*WHAT THE EXERCISE ASKS:* Copies of all lines that contain "README" are needed; take them from the data below.
---+---
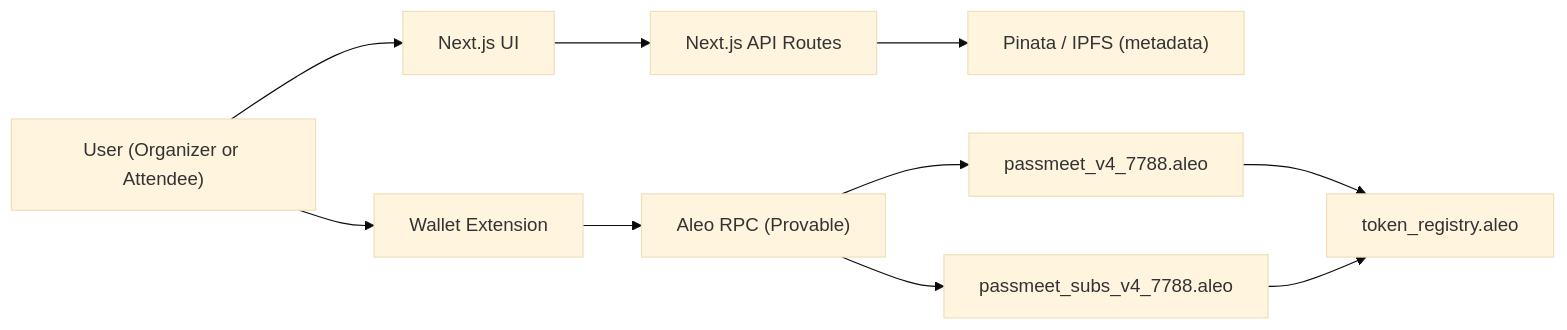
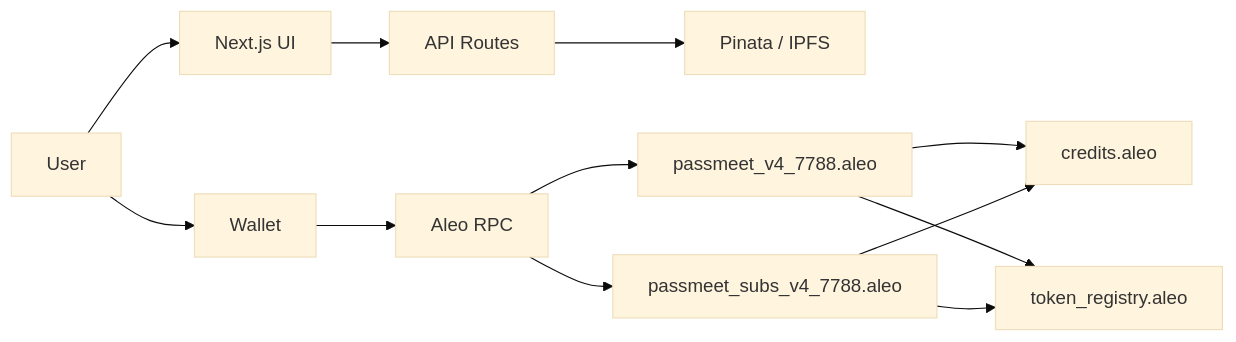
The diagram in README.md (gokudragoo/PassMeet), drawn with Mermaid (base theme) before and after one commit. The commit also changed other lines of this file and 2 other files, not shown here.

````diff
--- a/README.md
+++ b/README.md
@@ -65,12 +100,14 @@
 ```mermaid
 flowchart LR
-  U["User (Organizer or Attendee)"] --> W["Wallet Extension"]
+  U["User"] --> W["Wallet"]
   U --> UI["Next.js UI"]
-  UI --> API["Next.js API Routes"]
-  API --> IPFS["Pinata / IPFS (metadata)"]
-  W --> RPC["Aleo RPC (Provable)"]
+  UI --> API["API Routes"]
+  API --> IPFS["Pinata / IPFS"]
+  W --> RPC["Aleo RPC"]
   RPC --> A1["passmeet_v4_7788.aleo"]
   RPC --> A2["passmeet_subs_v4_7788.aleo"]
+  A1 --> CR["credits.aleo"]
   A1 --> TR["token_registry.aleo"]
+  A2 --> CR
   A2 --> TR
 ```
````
---+---
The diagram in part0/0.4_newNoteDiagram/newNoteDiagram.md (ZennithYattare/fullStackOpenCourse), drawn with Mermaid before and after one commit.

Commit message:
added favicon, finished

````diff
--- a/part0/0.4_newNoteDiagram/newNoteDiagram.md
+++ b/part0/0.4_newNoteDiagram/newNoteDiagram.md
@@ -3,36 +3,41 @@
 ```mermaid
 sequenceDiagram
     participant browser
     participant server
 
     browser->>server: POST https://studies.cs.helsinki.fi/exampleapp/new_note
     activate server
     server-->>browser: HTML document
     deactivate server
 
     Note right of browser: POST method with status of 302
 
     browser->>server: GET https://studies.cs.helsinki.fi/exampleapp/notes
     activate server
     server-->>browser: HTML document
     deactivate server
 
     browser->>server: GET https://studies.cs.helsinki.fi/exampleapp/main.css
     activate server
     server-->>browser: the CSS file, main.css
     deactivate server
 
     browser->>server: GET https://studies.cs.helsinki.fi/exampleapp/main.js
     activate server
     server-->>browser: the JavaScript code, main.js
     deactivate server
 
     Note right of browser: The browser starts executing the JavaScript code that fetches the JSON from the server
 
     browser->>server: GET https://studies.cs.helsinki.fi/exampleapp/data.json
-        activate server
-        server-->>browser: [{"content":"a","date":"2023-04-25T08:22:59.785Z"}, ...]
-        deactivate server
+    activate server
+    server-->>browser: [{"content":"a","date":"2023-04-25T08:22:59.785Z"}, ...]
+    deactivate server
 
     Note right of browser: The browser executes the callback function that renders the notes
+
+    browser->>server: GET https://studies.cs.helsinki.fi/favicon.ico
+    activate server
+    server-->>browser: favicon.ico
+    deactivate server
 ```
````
---+---
*YOUR SOLUTION:*
The diagram in README.md (gokudragoo/PassMeet), drawn with Mermaid (base theme) before and after one commit. The commit also changed other lines of this file and 2 other files, not shown here.
--- a/README.md
+++ b/README.md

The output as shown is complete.